His first task, after establishing the Horse Shoe Forestry Company, was to build a railroad station at Horseshoe in order to conduct “proper” business. The station was far more elaborate than one normally found in the middle of the woods. It was a full-fledged depot with a telegraph and ticket office, and facilities for freight and express shipping. (The Quarterly: Official Publication of the St. Lawrence County Historical Association, Jan. 1974)
The railroad station was modeled after one located in Garden City, Long Island at the time. When the station at Horseshoe was complete, ownership was transferred to the Mohawk & Malone Railroad Company for one dollar.
Low was able to persuade the government to establish a U.S. Post Office at Horseshoe in January 1898. George Dukelow, the manager of Low’s first boarding house for employees, was appointed postmaster. (The Quarterly, Jan. 1974)
A.A. Low was always looking for more effective ways to do business. His thinking would lead him to build fifteen miles of standard gauge railroad track, purchase two locomotives, a steam shovel, a steam log loader, a steam crane and several flatcars to aid in the lumbering of his land. (Adirondack Life, May/June 1990)

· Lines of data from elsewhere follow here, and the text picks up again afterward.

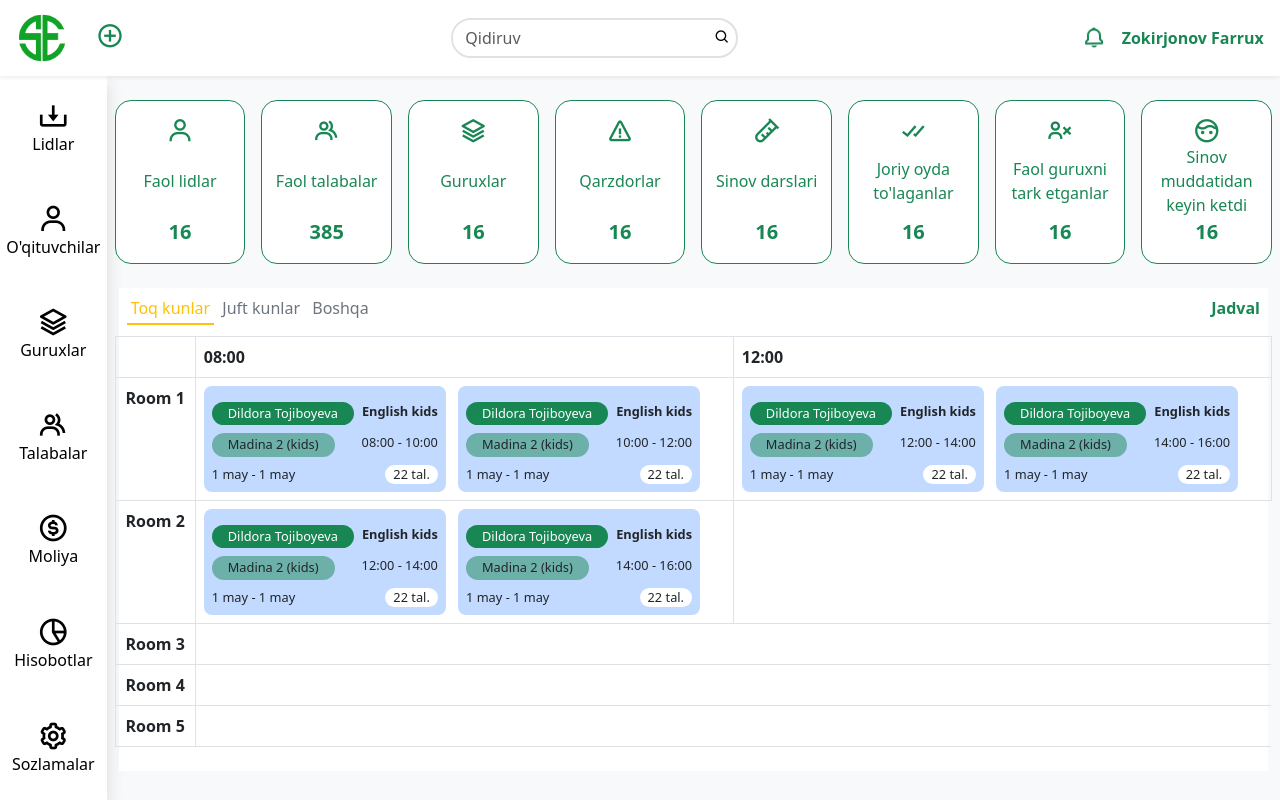
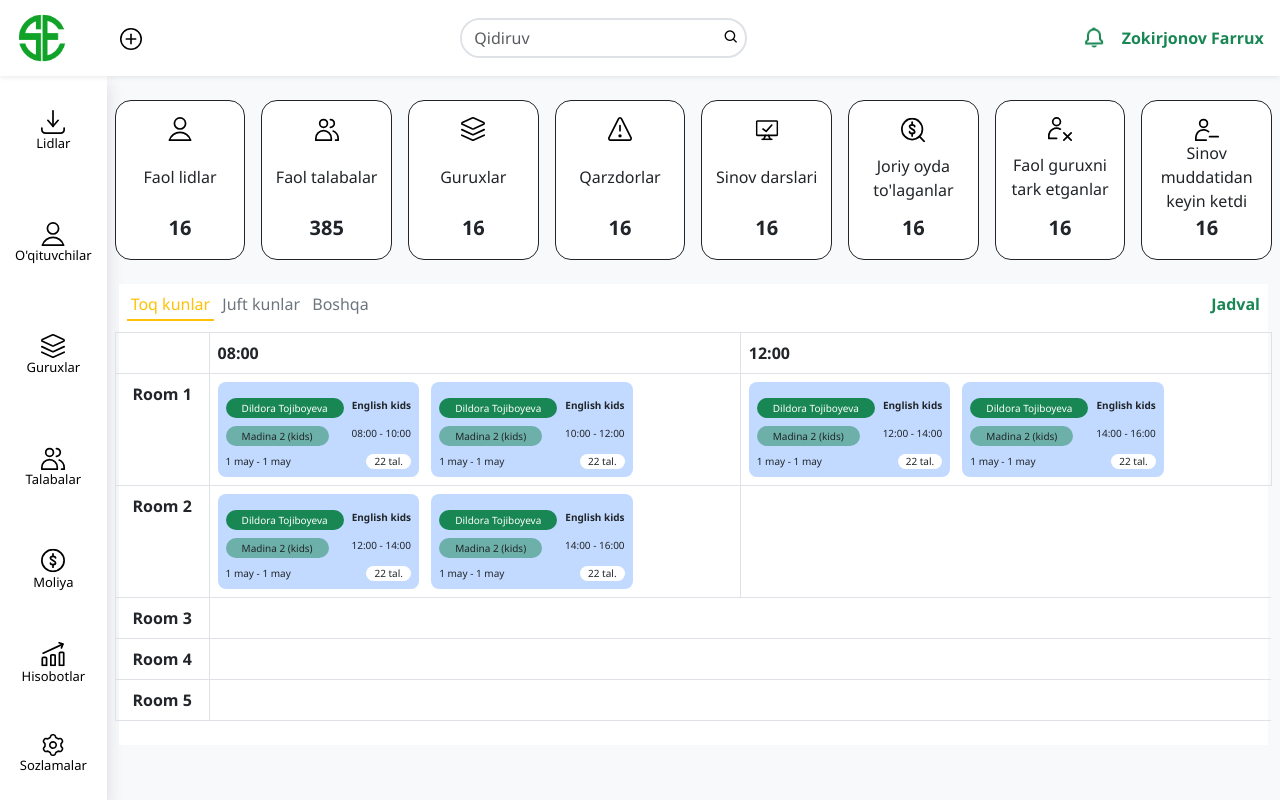
Before and after one commit to Kozim1y/new-robme, a plain HTML site: page index.html in a window 1280 px wide. Drawn offline with nearby package versions, Linux system fonts and the light colour scheme.

Commit message:
Add new icons in index html

```diff
--- a/css/utilits.css
+++ b/css/utilits.css
@@ -1,3 +1,6 @@
+body {
+  font-family: 'Segoe UI', sans-serif;
+}
 body::-webkit-scrollbar {
   width: 4px;
 }
@@ -18,8 +21,11 @@ body::-webkit-scrollbar-thumb {
 .circle{
   font-size: 7px;
 }
+.fs-6 {
+  font-size: 13px !important;
+}
 .fs-7{
-  font-size: 0.8rem;
+  font-size: 10px;
   font-weight: 400;
 }
 .fs-8{
--- a/index.html
+++ b/index.html
@@ -43,10 +43,12 @@
 							<img src="./img/logo.png" alt="Site img" width="60" />
 						</a>
             <div class="dropdown">
-              <a class="bx bx-plus-circle fs-3 ms-4 text-decoration-none text-success" href="#" data-bs-toggle="dropdown" aria-expanded="false"></a>
+              <a class="ms-5" href="#" data-bs-toggle="dropdown" aria-expanded="false">
+                <img src="./img/icons/plus-circle-icon.svg" alt="plus icon" width="22">
+              </a>
               <ul class="dropdown-menu py-0 shadow">
-                <li><a class="dropdown-item text-black-50 d-flex align-items-center rounded-2 p-2" href="#" data-bs-toggle="offcanvas" data-bs-target="#addStudentModal" aria-controls="offcanvasRight"><i class="bx bx-plus-circle fs-5 me-1"></i><span>Yangi talaba</span></a></li>
-                <li><a class="dropdown-item text-black-50 d-flex align-items-center rounded-2 p-2" href="#" data-bs-toggle="offcanvas" data-bs-target="#addPaymentModal" aria-controls="offcanvasRight"><i class='bx bx-dollar-circle fs-5 me-1'></i><span>To'lov</span></a></li>
+                <li><a class="dropdown-item d-flex align-items-center rounded-2 p-2" href="#" data-bs-toggle="offcanvas" data-bs-target="#addStudentModal" aria-controls="offcanvasRight"><img class="me-2" src="./img/icons/plus-circle-icon.svg" alt="plus icon" width="17"><span>Yangi talaba</span></a></li>
+                <li><a class="dropdown-item d-flex align-items-center rounded-2 p-2" href="#" data-bs-toggle="offcanvas" data-bs-target="#addPaymentModal" aria-controls="offcanvasRight"><img class="me-2" src="./img/icons/dollar-icon.svg" alt="dollar icon" width="17"><span>To'lov</span></a></li>
               </ul>
             </div>
 					</div>
@@ -73,25 +75,25 @@
         <div class="row h-100">
           <div class="col-12 col-sm-2 col-lg-1 d-flex flex-wrap flex-row flex-sm-column bg-white p-0 side-navbar shadow">
             <a class="py-2 d-flex flex-column align-items-center justify-content-center flex-grow-1 px-1 px-sm-0 mx-1 mx-sm-0" href="#">
-              <i class='bx bx-download fs-2'></i>
+              <img src="./img/icons/download-icon.svg" alt="download icon" width="24">
               <span class="fs-6">Lidlar</span>
             </a>
             <a class="py-2 d-flex flex-column align-items-center justify-content-center flex-grow-1 px-1 px-sm-0 mx-1 mx-sm-0" href="./teachers.html">
-              <i class='bx bx-user fs-2'></i>
+              <img src="./img/icons/user-icon.svg" alt="user icon" width="24">
               <span class="fs-6">O'qituvchilar</span>
             </a>
             <a class="py-2 d-flex flex-column align-items-center justify-content-center flex-grow-1 px-1 px-sm-0 mx-1 mx-sm-0" href="./group/group.html">
-              <i class='bx bx-layer fs-2'></i>
+              <img src="./img/icons/layers-icon.svg" alt="layers icon" width="24">
               <span class="fs-6">Guruxlar</span>
             </a>
             <a class="py-2 d-flex flex-column align-items-center justify-content-center flex-grow-1 px-1 px-sm-0 mx-1 mx-sm-0" href="./students.html">
-              <i class='bx bx-group fs-2'></i>
+              <img src="./img/icons/users-icon.svg" alt="users icon" width="24">
               <span class="fs-6">Talabalar</span>
             </a>
 
             <div class="dropend">
               <a class="py-4 d-flex flex-column align-items-center justify-content-center flex-grow-1 px-1 px-sm-0 mx-1 mx-sm-0" href="#" data-bs-toggle="dropdown" aria-expanded="false">
-                <i class='bx bx-dollar-circle fs-2'></i>
+                <img src="./img/icons/dollar-icon.svg" alt="dollar icon" width="24">
                 <span class="fs-6">Moliya</span>
               </a>
               <ul class="dropdown-menu shadow-lg">
@@ -130,7 +132,7 @@
 
             <div class="dropend">
               <a class="py-4 d-flex flex-column align-items-center justify-content-center flex-grow-1 px-1 px-sm-0 mx-1 mx-sm-0" href="#" data-bs-toggle="dropdown" aria-expanded="false">
-                <i class='bx bx-pie-chart-alt-2 fs-2'></i>
+                <img src="./img/icons/bussines-icon.svg" alt="bussines icon" width="24">
                 <span class="fs-6">Hisobotlar</span>
               </a>
               <ul class="dropdown-menu shadow-lg">
@@ -193,7 +195,7 @@
 
             <div class="dropend">
               <a class="py-4 d-flex flex-column align-items-center justify-content-center flex-grow-1 px-1 px-sm-0 mx-1 mx-sm-0" href="#" data-bs-toggle="dropdown" aria-expanded="false">
-                <i class='bx bx-cog fs-2'></i>
+                <img src="./img/icons/setting-icon.svg" alt="settings icon" width="24">
                 <span class="fs-6">Sozlamalar</span>
               </a>
               <ul class="dropdown-menu shadow-lg">
@@ -259,43 +261,43 @@
           <div class="col-12 col-sm-10 col-lg-11" style="max-height: 900px; overflow-y: auto;">
             <!-- Categories cards -->
             <div class="row justify-content-around flex-wrap my-3 categories-box">
-              <a class="col-5 col-sm-3 col-md-3 col-lg m-2 d-flex justify-content-between align-items-center flex-column rounded-4 py-3 px-1 border border-success text-decoration-none text-success" href="#">
-                <i class="bx bx-user fs-3"></i>
+              <a class="col-5 col-sm-3 col-md-3 col-lg m-2 d-flex justify-content-between align-items-center flex-column rounded-4 py-3 px-1 border border-dark text-decoration-none text-dark" href="#">
+                <img src="./img/icons/user-icon.svg" alt="user icon" width="24">
                 <span class="text-center">Faol lidlar</span>
                 <b class="fs-5">16</b>
               </a>
-              <a class="col-5 col-sm-3 col-md-3 col-lg m-2 d-flex justify-content-between align-items-center flex-column rounded-4 py-3 px-1 border border-success text-decoration-none text-success" href="#">
-                <i class="bx bx-group fs-3"></i>
+              <a class="col-5 col-sm-3 col-md-3 col-lg m-2 d-flex justify-content-between align-items-center flex-column rounded-4 py-3 px-1 border border-dark text-decoration-none text-dark" href="#">
+                <img src="./img/icons/users-icon.svg" alt="users icon" width="24">
                 <span class="text-center">Faol talabalar</span>
                 <b class="fs-5">385</b>
               </a>
-              <a class="col-5 col-sm-3 col-md-3 col-lg m-2 d-flex justify-content-between align-items-center flex-column rounded-4 py-3 px-1 border border-success text-decoration-none text-success" href="#">
-                <i class="bx bx-layer fs-3"></i>
+              <a class="col-5 col-sm-3 col-md-3 col-lg m-2 d-flex justify-content-between align-items-center flex-column rounded-4 py-3 px-1 border border-dark text-decoration-none text-dark" href="#">
+                <img src="./img/icons/layers-icon.svg" alt="layers icon" width="24">
                 <span class="text-center">Guruxlar</span>
                 <b class="fs-5">16</b>
               </a>
-              <a class="col-5 col-sm-3 col-md-3 col-lg m-2 d-flex justify-content-between align-items-center flex-column rounded-4 py-3 px-1 border border-success text-decoration-none text-success" href="#">
-                <i class="bx bx-error fs-3"></i>
+              <a class="col-5 col-sm-3 col-md-3 col-lg m-2 d-flex justify-content-between align-items-center flex-column rounded-4 py-3 px-1 border border-dark text-decoration-none text-dark" href="#">
+                <img src="./img/icons/warning-icon.svg" alt="warning icon" width="24">
                 <span class="text-center">Qarzdorlar</span>
                 <b class="fs-5">16</b>
               </a>
-              <a class="col-5 col-sm-3 col-md-3 col-lg m-2 d-flex justify-content-between align-items-center flex-column rounded-4 py-3 px-1 border border-success text-decoration-none text-success" href="#">
-                <i class="bx bx-test-tube fs-3"></i>
+              <a class="col-5 col-sm-3 col-md-3 col-lg m-2 d-flex justify-content-between align-items-center flex-column rounded-4 py-3 px-1 border border-dark text-decoration-none text-dark" href="#">
+                <img src="./img/icons/desktop-icon.svg" alt="desktop icon" width="24">
                 <span class="text-center">Sinov darslari</span>
                 <b class="fs-5">16</b>
               </a>
-              <a class="col-5 col-sm-3 col-md-3 col-lg m-2 d-flex justify-content-between align-items-center flex-column rounded-4 py-3 px-1 border border-success text-decoration-none text-success" href="#">
-                <i class="bx bx-check-double fs-3"></i>
+              <a class="col-5 col-sm-3 col-md-3 col-lg m-2 d-flex justify-content-between align-items-center flex-column rounded-4 py-3 px-1 border border-dark text-decoration-none text-dark" href="#">
+                <img src="./img/icons/search-dollar-icon.svg" alt="dollar icon" width="24">
                 <span class="text-center">Joriy oyda to'laganlar</span>
                 <b class="fs-5">16</b>
               </a>
-              <a class="col-5 col-sm-3 col-md-3 col-lg m-2 d-flex justify-content-between align-items-center flex-column rounded-4 py-3 px-1 border border-success text-decoration-none text-success" href="#">
-                <i class="bx bx-user-x fs-3"></i>
+              <a class="col-5 col-sm-3 col-md-3 col-lg m-2 d-flex justify-content-between align-items-center flex-column rounded-4 py-3 px-1 border border-dark text-decoration-none text-dark" href="#">
+                <img src="./img/icons/close-user-icon.svg" alt="user icon" width="24">
                 <span class="text-center">Faol guruxni tark etganlar</span>
                 <b class="fs-5">16</b>
               </a>
-              <a class="col-5 col-sm-3 col-md-3 col-lg m-2 d-flex justify-content-between align-items-center flex-column rounded-4 py-3 px-1 border border-success text-decoration-none text-success" href="#">
-                <i class="bx bx-face fs-3"></i>
+              <a class="col-5 col-sm-3 col-md-3 col-lg m-2 d-flex justify-content-between align-items-center flex-column rounded-4 py-3 px-1 border border-dark text-decoration-none text-dark" href="#">
+                <img src="./img/icons/remove-user-icon.svg" alt="user icon" width="24">
                 <span class="text-center">Sinov muddatidan keyin ketdi</span>
                 <b class="fs-5">16</b>
               </a>
```
Also changed, not shown: img/icons/bussines-icon.svg (added), img/icons/close-user-icon.svg (added), img/icons/desktop-icon.svg (added), img/icons/dollar-icon.svg (added), img/icons/download-icon.svg (added), img/icons/layers-icon.svg (added), img/icons/plus-circle-icon.svg (added), img/icons/remove-user-icon.svg (added), img/icons/search-dollar-icon.svg (added), img/icons/setting-icon.svg (added), img/icons/user-icon.svg (added), img/icons/users-icon.svg (added), img/icons/warning-icon.svg (added).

To improve the efficiency of his lumber business, he also built a sawmill at Hitchens Park on the Bog River. Although portable sawmills to supply rough lumber were common, nothing on the scale of Low’s mill had been seen before in the mountains. The mill included a band mill that cut both hard and softwood. It also had all types of standard woodworking equipment along with special box and barrel-making machines.
Another example that shows how Low was ahead of his time was the 1899 project to bottle spring water and ship it to New York City. He shipped the water in square returnable bottles, another of his patented items.
1899 marked the beginning of Low’s maple sugaring business. This was another enterprise where Low’s knack for evolving systems is exemplified. The maple sap was not collected with traditional taps and buckets. Instead, pipes and troughs were used to bring sap to tubs near the railroad. It was then transferred to large tanks on flatcars and transported to the evaporators.
Even the evaporation process was revolutionized. Two men, James H. Hill and John Rivett, who worked for Low, developed a complex system where sap entered one side of the building, traveled through steam-heated evaporators, and came out the other end as syrup. (Adirondack Life, May/June 1990) Low submitted a patent for the design in the names of the two men.
Low’s next big project would be to build a dam on the Bog River to help with log drives and generate electricity. The first dam was built in 1903, but the scale of Low’s ambitions required more power than a single dam could produce.
In 1907 the second “upper dam” was built near Hitchins Pond. The completed dam raised the river more than six feet, creating a conflict with the state, which claimed ownership of the land. It was not until well after Low’s death that it was determined that the state did not in fact own the flooded land.
The Horse Shoe Forestry Company was strong in 1908, but in the fall a number of devastating forest fires ripped across Low’s lands. Sparks from railroad engines posed a constant challenge. The dry weather combined with the threat from trains resulted in a number of fires in the region. The great Long Lake West forest fire took place during this time (see the Adirondack Journal titled “The Adirondacks are Burning: A Brief History of Forest Fires”).
With much of his forestland destroyed Low’s lumbering and maple sugaring enterprises were no longer viable. Horse Shoe Forestry Company was liquidated in 1911. The dams were reminders of the great industry that once operated there. A.A.Low’s wilderness dams have left a lasting legacy. Paddlers today enjoy more than three scenic miles of unencumbered flat water on the Bog River between the Lower and Upper dams.